(Beginning of Record extracts)

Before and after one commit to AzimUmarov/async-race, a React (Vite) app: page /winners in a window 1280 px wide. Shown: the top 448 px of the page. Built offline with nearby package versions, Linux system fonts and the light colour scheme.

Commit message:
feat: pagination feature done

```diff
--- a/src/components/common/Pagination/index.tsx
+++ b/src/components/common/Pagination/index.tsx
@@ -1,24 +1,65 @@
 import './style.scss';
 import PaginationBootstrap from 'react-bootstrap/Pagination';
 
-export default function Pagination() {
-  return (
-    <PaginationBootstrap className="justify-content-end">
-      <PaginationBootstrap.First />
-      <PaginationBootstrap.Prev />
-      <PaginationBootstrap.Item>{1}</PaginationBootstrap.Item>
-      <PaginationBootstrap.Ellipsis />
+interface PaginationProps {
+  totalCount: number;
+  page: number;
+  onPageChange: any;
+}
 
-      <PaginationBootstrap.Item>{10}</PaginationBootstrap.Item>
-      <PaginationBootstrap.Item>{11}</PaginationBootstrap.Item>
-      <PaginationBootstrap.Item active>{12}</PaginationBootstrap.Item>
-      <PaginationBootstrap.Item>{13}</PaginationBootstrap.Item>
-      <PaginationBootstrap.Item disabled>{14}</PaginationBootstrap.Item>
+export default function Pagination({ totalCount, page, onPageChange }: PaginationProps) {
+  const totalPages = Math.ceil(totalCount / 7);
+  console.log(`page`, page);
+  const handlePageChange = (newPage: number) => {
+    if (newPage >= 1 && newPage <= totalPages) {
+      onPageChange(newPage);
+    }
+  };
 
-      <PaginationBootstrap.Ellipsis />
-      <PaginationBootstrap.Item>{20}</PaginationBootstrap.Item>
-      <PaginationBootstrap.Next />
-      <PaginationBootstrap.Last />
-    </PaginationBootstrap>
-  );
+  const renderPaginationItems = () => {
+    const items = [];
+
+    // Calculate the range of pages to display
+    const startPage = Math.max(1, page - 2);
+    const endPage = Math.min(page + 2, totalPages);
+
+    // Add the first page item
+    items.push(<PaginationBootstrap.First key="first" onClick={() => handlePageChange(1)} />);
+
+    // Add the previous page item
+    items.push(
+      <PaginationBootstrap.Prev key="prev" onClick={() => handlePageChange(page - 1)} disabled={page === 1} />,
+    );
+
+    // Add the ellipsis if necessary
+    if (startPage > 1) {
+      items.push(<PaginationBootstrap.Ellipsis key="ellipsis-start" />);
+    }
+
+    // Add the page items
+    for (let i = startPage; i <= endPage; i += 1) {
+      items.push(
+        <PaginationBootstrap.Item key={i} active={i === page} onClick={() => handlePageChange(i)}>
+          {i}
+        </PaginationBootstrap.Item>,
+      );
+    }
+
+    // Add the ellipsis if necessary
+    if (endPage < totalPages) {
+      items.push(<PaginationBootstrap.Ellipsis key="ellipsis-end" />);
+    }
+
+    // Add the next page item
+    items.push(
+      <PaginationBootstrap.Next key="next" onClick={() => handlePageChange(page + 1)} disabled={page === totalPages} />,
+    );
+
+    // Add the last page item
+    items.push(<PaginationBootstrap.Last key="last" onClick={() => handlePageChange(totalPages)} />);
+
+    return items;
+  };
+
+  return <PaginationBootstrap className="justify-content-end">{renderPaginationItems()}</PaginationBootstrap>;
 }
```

(End of Record extracts)

Across the listing above, in how many lines does the string "endPage" occur? Give the number only.

3